Well, if you did any of the above, and felt that you’re actually saving some time accomplishing more than one task at one time, think again. To be honest, I did some, if not all of the above - multitasking. First, I thought I could accomplish more. Second, there were just too many things to do that I had to squeeze some things in between. And thirdly, it’s so boring doing a certain thing alone that I find it easier to pass time when I multitask that with another more interesting activity.

Let me elaborate. I have this habit of calling my parents while I am driving, just for chatting. I find talking to them a great relief, because I could just pour out everything to them and listen to their advice, or just checking how they are doing back home. Since I could not find other time to talk because my hands would be full then, I felt that driving is the best time. I have the speaker phone on, and I’m using my mouth to talk, while my hands would be free to drive. Yes, so I thought that gives me a license to talk while driving without getting into any trouble with the police. Also, especially when the traffic is bad, it’s not so boring queuing there all alone, when we have someone to take our minds off for awhile. Until one day, something happened that made me think twice. I realized that even though I could accomplish two things at a time, or removed the boring element away during that period, I was not focusing on what I was doing. When we lost focus, we won’t be able to do something well. And we might end up doing mistakes, which could actually waste more time in the long run. I have experienced making the wrong turns while I was talking while driving. That means, I needed longer time to arrive at my destination. I’ve also experienced leaving the parking ticket in my car because I was not concentrating, so I had to make additional trips to my car to retrieve it. These are just small incidents which haven’t involved life yet, such as an unforeseen accident. I also heard that robbers aim at people on the cellphone because that's the best time to attack - when people are off their guards.
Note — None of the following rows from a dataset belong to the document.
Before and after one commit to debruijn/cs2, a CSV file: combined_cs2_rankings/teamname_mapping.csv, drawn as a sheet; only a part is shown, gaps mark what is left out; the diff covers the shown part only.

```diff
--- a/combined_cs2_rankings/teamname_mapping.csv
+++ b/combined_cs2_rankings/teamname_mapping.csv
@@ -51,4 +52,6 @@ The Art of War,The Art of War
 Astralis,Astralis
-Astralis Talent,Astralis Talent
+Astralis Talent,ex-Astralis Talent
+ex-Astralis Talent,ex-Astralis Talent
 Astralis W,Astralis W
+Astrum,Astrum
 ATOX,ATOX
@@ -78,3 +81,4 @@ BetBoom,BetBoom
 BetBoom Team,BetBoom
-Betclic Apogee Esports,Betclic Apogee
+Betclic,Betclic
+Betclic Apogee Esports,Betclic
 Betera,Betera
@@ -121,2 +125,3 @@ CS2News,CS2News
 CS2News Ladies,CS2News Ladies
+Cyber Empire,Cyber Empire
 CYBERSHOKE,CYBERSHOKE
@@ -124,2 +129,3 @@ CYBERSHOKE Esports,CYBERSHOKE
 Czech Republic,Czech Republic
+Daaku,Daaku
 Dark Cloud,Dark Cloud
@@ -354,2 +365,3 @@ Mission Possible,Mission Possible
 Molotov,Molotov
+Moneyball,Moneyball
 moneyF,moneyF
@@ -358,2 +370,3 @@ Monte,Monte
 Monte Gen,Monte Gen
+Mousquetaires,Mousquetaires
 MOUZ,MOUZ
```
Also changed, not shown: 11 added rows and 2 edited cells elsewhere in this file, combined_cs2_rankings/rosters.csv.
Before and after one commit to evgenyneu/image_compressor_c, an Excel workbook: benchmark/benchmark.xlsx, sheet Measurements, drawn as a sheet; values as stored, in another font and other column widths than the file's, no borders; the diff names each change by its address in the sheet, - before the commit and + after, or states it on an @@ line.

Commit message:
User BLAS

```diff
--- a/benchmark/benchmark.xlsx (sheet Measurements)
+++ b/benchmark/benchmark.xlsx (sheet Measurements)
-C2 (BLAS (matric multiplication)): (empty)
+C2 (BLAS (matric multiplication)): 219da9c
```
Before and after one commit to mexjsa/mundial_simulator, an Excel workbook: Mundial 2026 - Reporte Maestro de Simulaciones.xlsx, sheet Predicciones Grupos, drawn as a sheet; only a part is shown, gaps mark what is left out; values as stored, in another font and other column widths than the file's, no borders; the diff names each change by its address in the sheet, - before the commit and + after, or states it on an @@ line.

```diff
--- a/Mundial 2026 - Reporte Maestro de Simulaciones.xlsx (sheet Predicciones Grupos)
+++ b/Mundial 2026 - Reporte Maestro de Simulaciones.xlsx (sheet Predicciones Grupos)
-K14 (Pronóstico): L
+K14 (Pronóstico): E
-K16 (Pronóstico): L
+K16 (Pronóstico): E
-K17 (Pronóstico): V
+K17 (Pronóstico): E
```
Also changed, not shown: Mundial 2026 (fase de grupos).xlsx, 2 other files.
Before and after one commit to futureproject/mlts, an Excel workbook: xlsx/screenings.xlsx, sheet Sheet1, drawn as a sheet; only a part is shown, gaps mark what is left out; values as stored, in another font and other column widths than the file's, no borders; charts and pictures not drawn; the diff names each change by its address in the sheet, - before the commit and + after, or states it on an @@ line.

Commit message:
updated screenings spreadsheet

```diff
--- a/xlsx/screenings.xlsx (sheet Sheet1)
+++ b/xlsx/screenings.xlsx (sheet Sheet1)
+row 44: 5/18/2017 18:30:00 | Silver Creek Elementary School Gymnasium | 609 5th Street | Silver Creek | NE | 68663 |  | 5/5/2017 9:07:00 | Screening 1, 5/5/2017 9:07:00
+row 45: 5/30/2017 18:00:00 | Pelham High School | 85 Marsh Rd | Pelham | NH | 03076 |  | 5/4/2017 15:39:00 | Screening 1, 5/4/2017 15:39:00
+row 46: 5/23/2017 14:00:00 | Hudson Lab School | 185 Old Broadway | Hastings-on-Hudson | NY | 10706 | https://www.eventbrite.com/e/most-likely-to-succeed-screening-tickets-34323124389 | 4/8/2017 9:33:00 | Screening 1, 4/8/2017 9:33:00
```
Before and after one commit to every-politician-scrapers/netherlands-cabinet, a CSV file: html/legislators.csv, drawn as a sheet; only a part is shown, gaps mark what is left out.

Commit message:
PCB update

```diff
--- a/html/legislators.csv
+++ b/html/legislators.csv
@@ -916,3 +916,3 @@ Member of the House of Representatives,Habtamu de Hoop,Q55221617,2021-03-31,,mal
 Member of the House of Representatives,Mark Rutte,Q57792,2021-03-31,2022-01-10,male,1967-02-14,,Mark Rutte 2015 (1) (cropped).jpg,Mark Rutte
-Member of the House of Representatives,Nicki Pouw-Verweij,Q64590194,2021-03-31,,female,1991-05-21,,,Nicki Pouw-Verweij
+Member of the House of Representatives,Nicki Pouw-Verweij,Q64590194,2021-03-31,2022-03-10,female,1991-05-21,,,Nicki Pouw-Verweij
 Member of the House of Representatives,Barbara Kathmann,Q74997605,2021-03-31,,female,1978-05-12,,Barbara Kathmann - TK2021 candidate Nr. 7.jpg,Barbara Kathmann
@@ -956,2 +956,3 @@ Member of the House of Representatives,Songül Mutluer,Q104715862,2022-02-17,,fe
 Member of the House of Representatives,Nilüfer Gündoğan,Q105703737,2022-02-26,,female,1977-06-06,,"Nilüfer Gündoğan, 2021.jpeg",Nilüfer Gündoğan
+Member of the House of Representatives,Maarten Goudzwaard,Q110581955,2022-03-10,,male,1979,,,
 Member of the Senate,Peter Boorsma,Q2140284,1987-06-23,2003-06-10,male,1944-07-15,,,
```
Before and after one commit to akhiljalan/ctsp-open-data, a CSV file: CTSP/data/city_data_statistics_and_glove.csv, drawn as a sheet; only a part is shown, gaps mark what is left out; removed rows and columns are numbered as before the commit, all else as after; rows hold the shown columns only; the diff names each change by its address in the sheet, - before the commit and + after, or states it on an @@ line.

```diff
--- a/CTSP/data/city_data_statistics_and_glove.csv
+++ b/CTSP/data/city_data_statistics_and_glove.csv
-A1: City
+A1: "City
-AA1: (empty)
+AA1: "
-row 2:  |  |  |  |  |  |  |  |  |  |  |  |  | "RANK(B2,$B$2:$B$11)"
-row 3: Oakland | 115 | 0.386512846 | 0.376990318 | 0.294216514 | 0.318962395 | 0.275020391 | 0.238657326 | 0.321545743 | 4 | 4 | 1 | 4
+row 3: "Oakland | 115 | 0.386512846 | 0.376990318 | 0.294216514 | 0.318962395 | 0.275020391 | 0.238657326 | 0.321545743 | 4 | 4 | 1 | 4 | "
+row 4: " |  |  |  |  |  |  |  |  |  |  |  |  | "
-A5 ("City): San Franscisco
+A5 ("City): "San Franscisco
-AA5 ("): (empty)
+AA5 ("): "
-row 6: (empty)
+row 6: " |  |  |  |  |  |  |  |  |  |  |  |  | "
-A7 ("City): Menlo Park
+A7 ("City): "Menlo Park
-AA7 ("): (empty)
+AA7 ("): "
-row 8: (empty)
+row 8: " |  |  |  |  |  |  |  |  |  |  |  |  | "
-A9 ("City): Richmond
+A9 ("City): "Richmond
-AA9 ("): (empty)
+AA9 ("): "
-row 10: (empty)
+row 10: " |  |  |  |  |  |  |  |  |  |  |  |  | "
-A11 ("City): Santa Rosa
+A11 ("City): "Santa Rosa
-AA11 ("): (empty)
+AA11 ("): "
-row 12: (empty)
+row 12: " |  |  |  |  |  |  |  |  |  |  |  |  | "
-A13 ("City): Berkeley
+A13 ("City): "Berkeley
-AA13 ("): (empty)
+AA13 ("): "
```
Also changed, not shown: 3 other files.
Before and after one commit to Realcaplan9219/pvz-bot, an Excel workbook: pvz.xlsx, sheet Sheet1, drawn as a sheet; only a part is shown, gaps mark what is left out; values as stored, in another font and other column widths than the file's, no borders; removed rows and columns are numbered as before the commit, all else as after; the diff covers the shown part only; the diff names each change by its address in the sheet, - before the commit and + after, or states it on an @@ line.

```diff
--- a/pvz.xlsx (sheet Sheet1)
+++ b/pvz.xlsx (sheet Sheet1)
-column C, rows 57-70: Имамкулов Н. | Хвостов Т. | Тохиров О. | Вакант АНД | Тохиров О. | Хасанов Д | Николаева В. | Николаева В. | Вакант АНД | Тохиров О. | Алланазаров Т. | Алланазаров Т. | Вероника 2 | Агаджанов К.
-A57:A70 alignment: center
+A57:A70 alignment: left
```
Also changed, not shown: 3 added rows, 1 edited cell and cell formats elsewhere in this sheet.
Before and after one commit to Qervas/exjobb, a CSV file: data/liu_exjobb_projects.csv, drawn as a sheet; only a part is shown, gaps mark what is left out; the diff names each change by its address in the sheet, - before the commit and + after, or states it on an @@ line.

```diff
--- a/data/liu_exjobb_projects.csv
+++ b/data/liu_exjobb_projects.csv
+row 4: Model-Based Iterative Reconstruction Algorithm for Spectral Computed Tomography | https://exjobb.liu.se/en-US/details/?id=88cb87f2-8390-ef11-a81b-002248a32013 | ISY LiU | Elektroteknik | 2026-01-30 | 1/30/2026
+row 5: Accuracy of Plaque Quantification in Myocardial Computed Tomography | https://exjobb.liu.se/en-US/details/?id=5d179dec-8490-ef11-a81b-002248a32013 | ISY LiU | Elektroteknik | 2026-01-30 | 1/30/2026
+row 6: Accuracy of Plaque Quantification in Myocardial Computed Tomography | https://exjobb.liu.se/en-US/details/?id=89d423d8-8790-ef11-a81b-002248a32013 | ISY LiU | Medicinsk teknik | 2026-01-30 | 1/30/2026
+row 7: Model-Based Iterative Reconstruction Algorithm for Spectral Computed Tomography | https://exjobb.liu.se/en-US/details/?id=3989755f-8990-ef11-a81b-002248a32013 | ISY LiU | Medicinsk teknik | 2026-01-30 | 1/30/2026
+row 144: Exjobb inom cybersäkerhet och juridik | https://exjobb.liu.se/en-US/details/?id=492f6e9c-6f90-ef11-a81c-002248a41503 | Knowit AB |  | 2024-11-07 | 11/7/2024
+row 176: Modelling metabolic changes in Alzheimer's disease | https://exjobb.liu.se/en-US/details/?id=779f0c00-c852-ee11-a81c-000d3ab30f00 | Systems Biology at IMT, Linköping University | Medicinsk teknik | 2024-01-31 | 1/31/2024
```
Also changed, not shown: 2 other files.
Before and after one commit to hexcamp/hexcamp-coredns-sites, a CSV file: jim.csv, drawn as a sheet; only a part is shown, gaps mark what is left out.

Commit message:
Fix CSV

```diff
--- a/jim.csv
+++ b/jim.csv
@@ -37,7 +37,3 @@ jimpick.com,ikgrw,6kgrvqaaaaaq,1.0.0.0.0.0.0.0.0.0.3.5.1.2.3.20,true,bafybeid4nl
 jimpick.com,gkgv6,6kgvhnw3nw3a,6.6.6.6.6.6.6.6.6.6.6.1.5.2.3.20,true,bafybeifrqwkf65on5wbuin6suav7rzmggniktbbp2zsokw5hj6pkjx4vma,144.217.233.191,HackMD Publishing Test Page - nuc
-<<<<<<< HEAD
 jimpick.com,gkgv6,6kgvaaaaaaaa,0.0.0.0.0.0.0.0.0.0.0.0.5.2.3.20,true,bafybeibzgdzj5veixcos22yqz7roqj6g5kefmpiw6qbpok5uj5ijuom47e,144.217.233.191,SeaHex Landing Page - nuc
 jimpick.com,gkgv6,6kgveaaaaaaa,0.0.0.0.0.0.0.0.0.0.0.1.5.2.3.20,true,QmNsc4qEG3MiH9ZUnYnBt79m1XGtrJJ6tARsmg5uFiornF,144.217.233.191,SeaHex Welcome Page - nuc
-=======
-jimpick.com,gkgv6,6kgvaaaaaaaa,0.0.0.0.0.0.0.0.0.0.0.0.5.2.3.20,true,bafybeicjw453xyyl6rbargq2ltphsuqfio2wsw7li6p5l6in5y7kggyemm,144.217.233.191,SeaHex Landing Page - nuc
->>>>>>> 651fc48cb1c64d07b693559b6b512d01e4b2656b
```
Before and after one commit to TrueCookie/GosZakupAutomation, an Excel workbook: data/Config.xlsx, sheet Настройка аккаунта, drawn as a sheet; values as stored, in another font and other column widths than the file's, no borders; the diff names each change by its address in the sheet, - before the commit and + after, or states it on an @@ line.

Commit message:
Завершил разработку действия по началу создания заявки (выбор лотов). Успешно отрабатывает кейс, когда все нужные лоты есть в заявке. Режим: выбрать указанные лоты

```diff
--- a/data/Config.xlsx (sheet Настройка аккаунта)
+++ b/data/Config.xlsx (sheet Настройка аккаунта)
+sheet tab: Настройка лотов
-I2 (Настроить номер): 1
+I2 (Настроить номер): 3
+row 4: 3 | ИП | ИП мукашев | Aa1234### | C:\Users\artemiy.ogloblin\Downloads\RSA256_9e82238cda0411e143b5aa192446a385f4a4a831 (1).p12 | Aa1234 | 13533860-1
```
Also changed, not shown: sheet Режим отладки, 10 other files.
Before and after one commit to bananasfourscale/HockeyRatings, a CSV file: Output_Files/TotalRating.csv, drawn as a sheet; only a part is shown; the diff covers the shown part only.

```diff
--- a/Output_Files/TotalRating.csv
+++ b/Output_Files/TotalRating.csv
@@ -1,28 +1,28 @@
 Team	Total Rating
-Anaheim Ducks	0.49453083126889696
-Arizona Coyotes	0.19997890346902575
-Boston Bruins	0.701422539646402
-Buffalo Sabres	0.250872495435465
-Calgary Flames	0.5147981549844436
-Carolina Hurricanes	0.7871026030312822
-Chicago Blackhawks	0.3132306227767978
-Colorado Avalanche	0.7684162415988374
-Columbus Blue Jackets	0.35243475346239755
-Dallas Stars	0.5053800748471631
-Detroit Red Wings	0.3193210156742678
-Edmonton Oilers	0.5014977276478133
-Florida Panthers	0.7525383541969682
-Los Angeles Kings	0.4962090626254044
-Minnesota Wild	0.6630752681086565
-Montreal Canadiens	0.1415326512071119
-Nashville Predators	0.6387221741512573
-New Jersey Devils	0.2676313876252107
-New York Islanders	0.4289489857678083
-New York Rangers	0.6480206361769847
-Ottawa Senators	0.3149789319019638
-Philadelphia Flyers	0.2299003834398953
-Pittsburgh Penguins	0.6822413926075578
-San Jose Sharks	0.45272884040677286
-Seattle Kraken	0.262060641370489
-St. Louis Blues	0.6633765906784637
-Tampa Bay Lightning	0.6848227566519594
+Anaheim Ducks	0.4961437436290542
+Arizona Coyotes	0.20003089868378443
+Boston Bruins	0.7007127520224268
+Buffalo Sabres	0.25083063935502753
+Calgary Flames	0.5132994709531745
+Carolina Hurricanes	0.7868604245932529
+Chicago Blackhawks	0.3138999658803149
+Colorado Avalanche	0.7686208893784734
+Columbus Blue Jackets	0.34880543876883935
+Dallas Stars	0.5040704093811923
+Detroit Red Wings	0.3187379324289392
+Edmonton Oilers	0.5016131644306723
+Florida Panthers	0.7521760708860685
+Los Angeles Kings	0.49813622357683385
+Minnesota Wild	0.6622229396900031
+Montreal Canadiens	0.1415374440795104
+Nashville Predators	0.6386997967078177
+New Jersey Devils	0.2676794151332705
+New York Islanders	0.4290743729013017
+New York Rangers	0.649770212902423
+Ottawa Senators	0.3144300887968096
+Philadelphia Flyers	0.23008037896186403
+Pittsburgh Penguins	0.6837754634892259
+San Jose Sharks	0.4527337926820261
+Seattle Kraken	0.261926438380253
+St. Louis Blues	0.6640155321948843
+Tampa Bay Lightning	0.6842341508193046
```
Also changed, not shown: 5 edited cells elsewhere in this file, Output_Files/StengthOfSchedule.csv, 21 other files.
But, despite all the awareness, it's still hard to change. Because it has somehow become my lifestyle. Another good example - I have noticed all along that when I was reading and pumping at the same time, I took more time to accomplish the main task, which was pumping. But since it’s boring to just pump, so I read anyway. It's better to be slower when I could read at least one chapter a day. Better than never get to start at all, I reasoned. It's like pumping has given me the justification to read, because when I pump, I could not do any other things except reading. Strange mentality I have, yeah? Ok, back to our original discussion. When I am reading, I actually spend more time to express the same amount compared to when I am just purely focusing on pumping. That’s because, while I am digesting the material, I actually slowed down a bit. Or, sometimes, I continue pumping even though I am actually done, just because I have to read a few more pages to complete that chapter. So I dragged on.

One day, while I was multitasking (cooking dinner and doing the laundry at the same time), my daughter was vying for my attention too – she wanted to tell me something. I told her to go on, I was listening. But that’s not enough for her. She wanted me to look at her before she actually started, “Mommy, you’re not looking at me. Mommy, look at me.” I told her I could hear her even though I was not looking, but she’s not happy. So I had to put my things aside, and look at her, before she actually talked to me. See, even a child could understand that. By looking at her, I could focus on her, and could see her expression when she’s relating something to me. It means she’s special, she had all my attention. Even though that also means dinner would be served later. That didn’t matter to her at all.

So, focus is indeed the keyword here. If you can still focus when you multitask, then please go ahead. I am not someone who could listen to the music while working or reading on something that requires a lot of concentration. But many of my friends could. I guess it still depends on what type of tasks that you’re multitasking; some can be done in parallel without sacrificing the quality. But I learnt something today, that when I multitask, I couldn’t give 100% focus to both things at the same time. Somehow, I would need to slow down a bit to get one task started, before moving on to the next. So even though I could complete two tasks in a certain timeframe, it would still be slower compared to if I just focus on one thing and get that done perfectly. Meaning putting my soul into it and not merely for the sake of accomplishing it. That makes a lot of difference.

1 comment:

Pet said...

I like to multi task too, sometimes I accomplished them well but at times, no.

I cannot work n listen to music at the same time too! :-)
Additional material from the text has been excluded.